- Click “More Tools,” then “Clear Browsing Data,” and choose the “All Time” time range.
- Open the Firefox browser on your computer.
- Click the menu button (the three horizontal lines) at the top-right of Firefox.
- Click “Passwords,” then open the three-dot menu at the top-right corner.
- Select “Remove all logins.”
- Microsoft Edge
- Open Microsoft Edge on your computer.
- Click the three-dot menu at the top-right of Edge and select “Settings.”
- Select “Privacy and services,” scroll down and find the “Clear browsing data” section.
- Click “Choose what to clear.”
- Select the “All Time” time range and check the password box.
The instructions for deleting passwords in Chrome and Edge will also apply to other Chromium-based browsers, such as Brave and Opera. That said, you can find official instructions on deleting passwords from Brave, Opera, Vivaldi, and other browsers at their respective websites or support forums.
We aren’t including any instructions for Safari users, as Safari doesn’t have a built-in password manager. It relies on the iCloud Keychain, which is pretty secure. But if you aren’t using iCloud Keychain, it couldn’t hurt to remove your passwords from iCloud.
Start Using a Real Password Manager (If You Aren’t Already)
All browsers are vulnerable to password thieves.
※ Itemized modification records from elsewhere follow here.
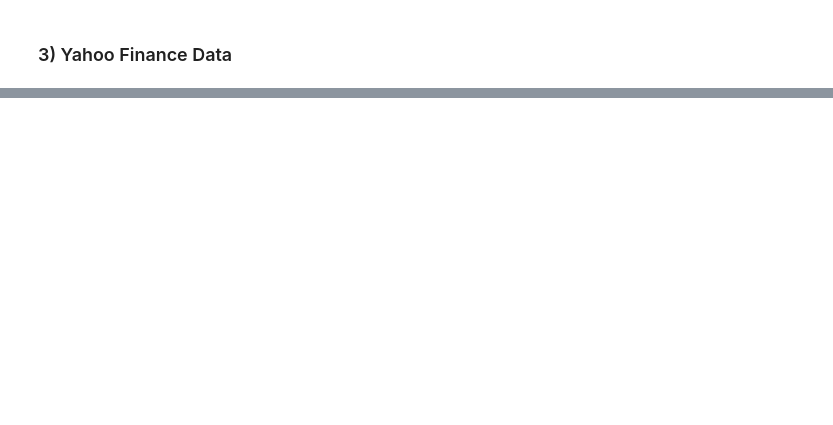
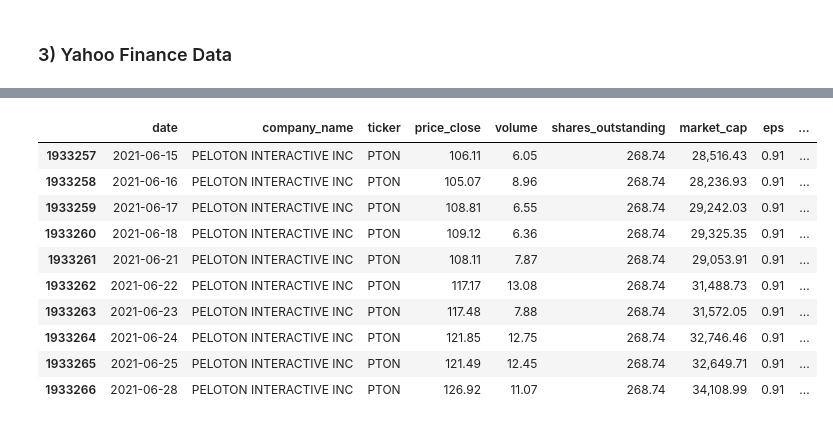
Before and after one commit to tomasromeiro/long_short_trading_nn_UCL, a Jupyter notebook: data.ipynb, the cells around one changed output, grey strips where cells are left out. Cells and saved outputs as stored; diff of their text form; code cells hidden in the pictures; blank space fills up the shorter version.

Commit message:
Made progress on building the final dataset

```diff
--- a/data.ipynb
+++ b/data.ipynb
@@ -120,5 +121,0 @@ Investigate DataFrame
-# %%
-# Show DataFrame
-short_interest_df = short_interest_df.sort_values(by=['settlementDate', 'symbolCode'], ascending=[True, True])
-#short_interest_df = short_interest_df[(short_interest_df['symbolCode'] == 'PTON') & (short_interest_df['settlementDate'].str.startswith('2024'))]
-short_interest_df.head(10)
@@ -219,6 +274,6 @@ daily_stock_data_df.to_csv(output_file, index=False)
 # Define the directory containing the CSV files
 directory = 'data/wrds_stock_daily_data'
 
-# Open the collated file in a DataFrame for viewing
-daily_stock_data_df = os.path.join(directory, 'wrds_stock_daily_data.csv')
-daily_stock_data_df = pd.read_csv(daily_stock_data_df)
+# Open the file in a DataFrame for viewing
+daily_stock_data_file = os.path.join(directory, 'wrds_stock_daily_data.csv')
+daily_stock_data_df = pd.read_csv(daily_stock_data_file)
@@ -334,0 +347,7 @@ sp500_data
+# %%
+# Define the directory containing the CSV files
+directory = 'data/yahoo_finance_sp500_vix_data'
+
+# Open the collated file in a DataFrame for viewing
+sp500_vix_data_file = os.path.join(directory, 'yahoo_finance_sp500_vix_data.csv')
+sp500_vix_data_df = pd.read_csv(sp500_vix_data_file)
@@ -334,0 +358,22 @@ sp500_data
+# %%
+# Renaming columns used as join criteria between datasets
+daily_stock_data_df.rename(columns={"datadate": "date"}, inplace=True)
+sp500_vix_data_df.rename(columns={"Date": "date"}, inplace=True)
+short_interest_df.rename(columns={"settlementDate": "date"}, inplace=True)
+short_interest_df.rename(columns={"symbolCode": "ticker"}, inplace=True)
+
+# Merge stock data and index data on date
+merged_df = pd.merge(daily_stock_data_df, sp500_vix_data_df, on="date", how="left")
+
+# Merge ticker-level data (on date + ticker)
+merged_df = pd.merge(merged_df, quartely_company_fundamentals_df, on=["date", "ticker"], how="left")
+merged_df = pd.merge(merged_df, short_interest_df, on=["date", "ticker"], how="left")
+
+# Sort by date and ticker
+merged_df = merged_df.sort_values(by=["date", "ticker"]).reset_index(drop=True)
+
+# Forward fill ticker-specific, point-in-time values (e.g. short interest, quarterly gross profit, etc.)
+ticker_cols = list(merged_df.columns)
+ticker_cols.remove("date")  # Exclude date column from filling
+ticker_cols.remove("ticker")  # Exclude ticker column from filling
+merged_df[ticker_cols] = merged_df.groupby("ticker")[ticker_cols].ffill()
@@ -334,0 +433,16 @@ sp500_data
+# %%
+#merged_df.describe()
+merged_df[merged_df['ticker'] == 'PTON'].sort_values(by=["date"]).head(10)
+#len(merged_df['ticker'].unique().tolist())
+# %% [output]
+|  | date | company_name | ticker | price_close | volume | shares_outstanding | market_cap | eps | ... |
+| 1933257 | 2021-06-15 | PELOTON INTERACTIVE INC | PTON | 106.11 | 6.05 | 268.74 | 28,516.43 | 0.91 | ... |
+| 1933258 | 2021-06-16 | PELOTON INTERACTIVE INC | PTON | 105.07 | 8.96 | 268.74 | 28,236.93 | 0.91 | ... |
+| 1933259 | 2021-06-17 | PELOTON INTERACTIVE INC | PTON | 108.81 | 6.55 | 268.74 | 29,242.03 | 0.91 | ... |
+| 1933260 | 2021-06-18 | PELOTON INTERACTIVE INC | PTON | 109.12 | 6.36 | 268.74 | 29,325.35 | 0.91 | ... |
+| 1933261 | 2021-06-21 | PELOTON INTERACTIVE INC | PTON | 108.11 | 7.87 | 268.74 | 29,053.91 | 0.91 | ... |
+| 1933262 | 2021-06-22 | PELOTON INTERACTIVE INC | PTON | 117.17 | 13.08 | 268.74 | 31,488.73 | 0.91 | ... |
+| 1933263 | 2021-06-23 | PELOTON INTERACTIVE INC | PTON | 117.48 | 7.88 | 268.74 | 31,572.05 | 0.91 | ... |
+| 1933264 | 2021-06-24 | PELOTON INTERACTIVE INC | PTON | 121.85 | 12.75 | 268.74 | 32,746.46 | 0.91 | ... |
+| 1933265 | 2021-06-25 | PELOTON INTERACTIVE INC | PTON | 121.49 | 12.45 | 268.74 | 32,649.71 | 0.91 | ... |
+| 1933266 | 2021-06-28 | PELOTON INTERACTIVE INC | PTON | 126.92 | 11.07 | 268.74 | 34,108.99 | 0.91 | ... |
```
Also changed, not shown: parts of 46 cells of this notebook, 11 other files.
It doesn’t matter if you’re using Chrome, Firefox, Edge, or a lesser-known browser, like Brave. The only notable exception is Safari, which doesn’t have a built-in password manager and instead relies on the iCloud Keychain. (That said, iCloud Keychain is an attractive target for hackers, as it’s used by most Apple customers.)
You should stop using your browser’s built-in password manager. A third-party option from a respected company like 1Password, BitWarden, or NordPass will provide a greater level of security while still delivering convenience. These password managers use AES-256 encryption to protect your password database and prevent other people from decrypting your database on unauthorized machines. You don’t even need to pay for a password manager—there are plenty of good free options.